Work required: For each record that follows, write out an identical copy.

Exercise data:
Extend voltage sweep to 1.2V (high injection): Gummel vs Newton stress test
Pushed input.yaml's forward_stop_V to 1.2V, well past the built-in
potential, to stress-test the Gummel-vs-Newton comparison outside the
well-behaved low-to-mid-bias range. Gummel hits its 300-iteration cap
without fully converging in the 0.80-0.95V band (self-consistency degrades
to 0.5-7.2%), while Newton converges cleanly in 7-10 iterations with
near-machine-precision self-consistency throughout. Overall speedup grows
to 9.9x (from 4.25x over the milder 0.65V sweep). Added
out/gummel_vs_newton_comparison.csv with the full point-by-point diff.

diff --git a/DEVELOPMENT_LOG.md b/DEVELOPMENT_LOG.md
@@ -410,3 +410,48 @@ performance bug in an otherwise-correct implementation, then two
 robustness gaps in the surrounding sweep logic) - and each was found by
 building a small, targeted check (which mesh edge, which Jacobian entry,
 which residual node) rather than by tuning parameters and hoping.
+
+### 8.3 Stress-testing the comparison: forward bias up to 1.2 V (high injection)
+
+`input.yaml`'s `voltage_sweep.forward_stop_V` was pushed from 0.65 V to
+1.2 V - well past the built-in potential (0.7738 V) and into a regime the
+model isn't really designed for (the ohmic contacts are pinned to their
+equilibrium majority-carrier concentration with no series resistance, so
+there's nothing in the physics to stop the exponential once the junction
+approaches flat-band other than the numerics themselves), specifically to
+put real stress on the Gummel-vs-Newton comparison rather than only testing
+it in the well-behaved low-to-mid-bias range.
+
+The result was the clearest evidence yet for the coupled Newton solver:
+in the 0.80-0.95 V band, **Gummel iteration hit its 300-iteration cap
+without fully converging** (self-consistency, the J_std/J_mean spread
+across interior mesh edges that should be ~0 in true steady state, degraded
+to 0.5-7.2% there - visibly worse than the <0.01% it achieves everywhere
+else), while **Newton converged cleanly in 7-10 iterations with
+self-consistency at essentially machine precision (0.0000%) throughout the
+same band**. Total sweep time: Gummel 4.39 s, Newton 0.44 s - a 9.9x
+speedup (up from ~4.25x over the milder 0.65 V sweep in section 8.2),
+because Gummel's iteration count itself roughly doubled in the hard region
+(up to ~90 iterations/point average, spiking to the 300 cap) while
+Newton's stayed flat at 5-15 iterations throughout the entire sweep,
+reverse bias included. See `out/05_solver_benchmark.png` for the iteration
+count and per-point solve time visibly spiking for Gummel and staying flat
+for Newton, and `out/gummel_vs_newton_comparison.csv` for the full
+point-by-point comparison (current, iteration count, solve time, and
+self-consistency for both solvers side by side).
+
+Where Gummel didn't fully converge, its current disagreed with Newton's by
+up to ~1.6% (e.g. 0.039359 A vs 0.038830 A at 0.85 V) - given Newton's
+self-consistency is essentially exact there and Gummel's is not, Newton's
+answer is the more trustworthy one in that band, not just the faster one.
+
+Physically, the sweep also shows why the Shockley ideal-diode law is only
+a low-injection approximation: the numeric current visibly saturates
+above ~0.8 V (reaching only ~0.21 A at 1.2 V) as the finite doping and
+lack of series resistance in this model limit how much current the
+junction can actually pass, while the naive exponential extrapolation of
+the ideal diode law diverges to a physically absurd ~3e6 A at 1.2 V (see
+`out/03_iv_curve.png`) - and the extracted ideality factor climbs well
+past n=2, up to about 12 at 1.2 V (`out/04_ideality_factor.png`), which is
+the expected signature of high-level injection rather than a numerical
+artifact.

Task result:
Extend voltage sweep to 1.2V (high injection): Gummel vs Newton stress test
Pushed input.yaml's forward_stop_V to 1.2V, well past the built-in
potential, to stress-test the Gummel-vs-Newton comparison outside the
well-behaved low-to-mid-bias range. Gummel hits its 300-iteration cap
without fully converging in the 0.80-0.95V band (self-consistency degrades
to 0.5-7.2%), while Newton converges cleanly in 7-10 iterations with
near-machine-precision self-consistency throughout. Overall speedup grows
to 9.9x (from 4.25x over the milder 0.65V sweep). Added
out/gummel_vs_newton_comparison.csv with the full point-by-point diff.

diff --git a/DEVELOPMENT_LOG.md b/DEVELOPMENT_LOG.md
@@ -410,3 +410,48 @@ performance bug in an otherwise-correct implementation, then two
 robustness gaps in the surrounding sweep logic) - and each was found by
 building a small, targeted check (which mesh edge, which Jacobian entry,
 which residual node) rather than by tuning parameters and hoping.
+
+### 8.3 Stress-testing the comparison: forward bias up to 1.2 V (high injection)
+
+`input.yaml`'s `voltage_sweep.forward_stop_V` was pushed from 0.65 V to
+1.2 V - well past the built-in potential (0.7738 V) and into a regime the
+model isn't really designed for (the ohmic contacts are pinned to their
+equilibrium majority-carrier concentration with no series resistance, so
+there's nothing in the physics to stop the exponential once the junction
+approaches flat-band other than the numerics themselves), specifically to
+put real stress on the Gummel-vs-Newton comparison rather than only testing
+it in the well-behaved low-to-mid-bias range.
+
+The result was the clearest evidence yet for the coupled Newton solver:
+in the 0.80-0.95 V band, **Gummel iteration hit its 300-iteration cap
+without fully converging** (self-consistency, the J_std/J_mean spread
+across interior mesh edges that should be ~0 in true steady state, degraded
+to 0.5-7.2% there - visibly worse than the <0.01% it achieves everywhere
+else), while **Newton converged cleanly in 7-10 iterations with
+self-consistency at essentially machine precision (0.0000%) throughout the
+same band**. Total sweep time: Gummel 4.39 s, Newton 0.44 s - a 9.9x
+speedup (up from ~4.25x over the milder 0.65 V sweep in section 8.2),
+because Gummel's iteration count itself roughly doubled in the hard region
+(up to ~90 iterations/point average, spiking to the 300 cap) while
+Newton's stayed flat at 5-15 iterations throughout the entire sweep,
+reverse bias included. See `out/05_solver_benchmark.png` for the iteration
+count and per-point solve time visibly spiking for Gummel and staying flat
+for Newton, and `out/gummel_vs_newton_comparison.csv` for the full
+point-by-point comparison (current, iteration count, solve time, and
+self-consistency for both solvers side by side).
+
+Where Gummel didn't fully converge, its current disagreed with Newton's by
+up to ~1.6% (e.g. 0.039359 A vs 0.038830 A at 0.85 V) - given Newton's
+self-consistency is essentially exact there and Gummel's is not, Newton's
+answer is the more trustworthy one in that band, not just the faster one.
+
+Physically, the sweep also shows why the Shockley ideal-diode law is only
+a low-injection approximation: the numeric current visibly saturates
+above ~0.8 V (reaching only ~0.21 A at 1.2 V) as the finite doping and
+lack of series resistance in this model limit how much current the
+junction can actually pass, while the naive exponential extrapolation of
+the ideal diode law diverges to a physically absurd ~3e6 A at 1.2 V (see
+`out/03_iv_curve.png`) - and the extracted ideality factor climbs well
+past n=2, up to about 12 at 1.2 V (`out/04_ideality_factor.png`), which is
+the expected signature of high-level injection rather than a numerical
+artifact.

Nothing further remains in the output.